Once this process, which can often take weeks and months, is complete, the task of negotiating the right deal comes into sharp focus. Establishing the right service level agreement, replete with the proper provisions and out clauses that are going to hopefully guarantee a flawless process in the case of any discrepancy with the provider, is another intensive process that adds to the overhead of the IT handoff process.
Once everything is up and running, the task of managing the relationship with the service provider becomes a top priority. The best scenarios for the outsourcer involve a situation where the IT team is aware of everything that is going on in the outsourcing process, and is able to recognize any potential problem and ask the provider to get on it.
To ensure that such a solid and reassuring situation exists, firms often must appoint an employee to manage the relationship with the service provider. This can often involve extra salary outlays and yet another layer of complexity to the IT department’s inner workings.
Other decisions that have to be made centre around whether the responsibilities that have to be outsourced are best farmed out to foreign locales, such as India, or kept on home soil. With countries such as Russia looking to nose their way into the outsourcing game and take a slice of the economic pie being eaten up by more established destinations, the decision-making process has become that much more complex for today’s organizations.
Obstacles aside, the outsourcing route is proving to be, for many firms, a welcome option, one that has allowed them to rid themselves of costly training and maintenance costs that have multiplied considerably in recent years.

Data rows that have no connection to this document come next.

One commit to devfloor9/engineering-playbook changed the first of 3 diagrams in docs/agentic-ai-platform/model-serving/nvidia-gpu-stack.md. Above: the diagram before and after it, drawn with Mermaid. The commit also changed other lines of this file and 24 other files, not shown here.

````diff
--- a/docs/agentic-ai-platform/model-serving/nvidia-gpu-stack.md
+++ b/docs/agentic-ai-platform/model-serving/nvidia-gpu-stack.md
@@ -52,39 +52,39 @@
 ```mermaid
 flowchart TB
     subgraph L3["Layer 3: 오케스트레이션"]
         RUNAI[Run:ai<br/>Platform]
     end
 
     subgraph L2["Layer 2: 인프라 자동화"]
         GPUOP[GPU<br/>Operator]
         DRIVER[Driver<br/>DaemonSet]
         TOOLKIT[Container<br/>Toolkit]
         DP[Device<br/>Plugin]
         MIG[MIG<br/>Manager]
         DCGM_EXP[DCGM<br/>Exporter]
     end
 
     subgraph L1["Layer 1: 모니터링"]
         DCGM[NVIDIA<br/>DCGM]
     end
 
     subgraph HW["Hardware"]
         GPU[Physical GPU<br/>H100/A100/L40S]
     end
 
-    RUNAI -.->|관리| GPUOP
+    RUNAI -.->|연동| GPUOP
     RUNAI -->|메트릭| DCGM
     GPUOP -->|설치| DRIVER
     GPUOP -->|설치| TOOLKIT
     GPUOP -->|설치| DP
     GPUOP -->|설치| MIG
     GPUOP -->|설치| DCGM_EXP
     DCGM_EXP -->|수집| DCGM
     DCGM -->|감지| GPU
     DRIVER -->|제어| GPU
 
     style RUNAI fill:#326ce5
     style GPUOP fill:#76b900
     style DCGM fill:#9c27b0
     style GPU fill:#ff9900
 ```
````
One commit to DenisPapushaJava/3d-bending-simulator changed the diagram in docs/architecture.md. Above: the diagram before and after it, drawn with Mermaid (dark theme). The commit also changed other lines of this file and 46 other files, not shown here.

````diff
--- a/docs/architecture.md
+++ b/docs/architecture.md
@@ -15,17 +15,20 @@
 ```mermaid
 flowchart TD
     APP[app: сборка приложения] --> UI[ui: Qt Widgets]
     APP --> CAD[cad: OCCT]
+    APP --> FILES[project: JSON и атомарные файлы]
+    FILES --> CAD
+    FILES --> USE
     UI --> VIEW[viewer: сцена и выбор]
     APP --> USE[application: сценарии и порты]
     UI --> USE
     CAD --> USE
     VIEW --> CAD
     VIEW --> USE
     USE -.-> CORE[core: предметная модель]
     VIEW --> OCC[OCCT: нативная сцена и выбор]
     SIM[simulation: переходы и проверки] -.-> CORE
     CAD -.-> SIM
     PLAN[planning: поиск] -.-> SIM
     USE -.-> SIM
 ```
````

The model has its place and its value, but must be approached sensibly if success is to be met with.
It quickly becomes apparent that diving into the outsourcing process is not an act to be taken lightly, and if the experience is going to be a positive and financially rewarding one for an enterprise, these crucial first steps down the outsourcing path are ones that have to be taken carefully. If they aren’t, the experience can easily turn into an IT quagmire.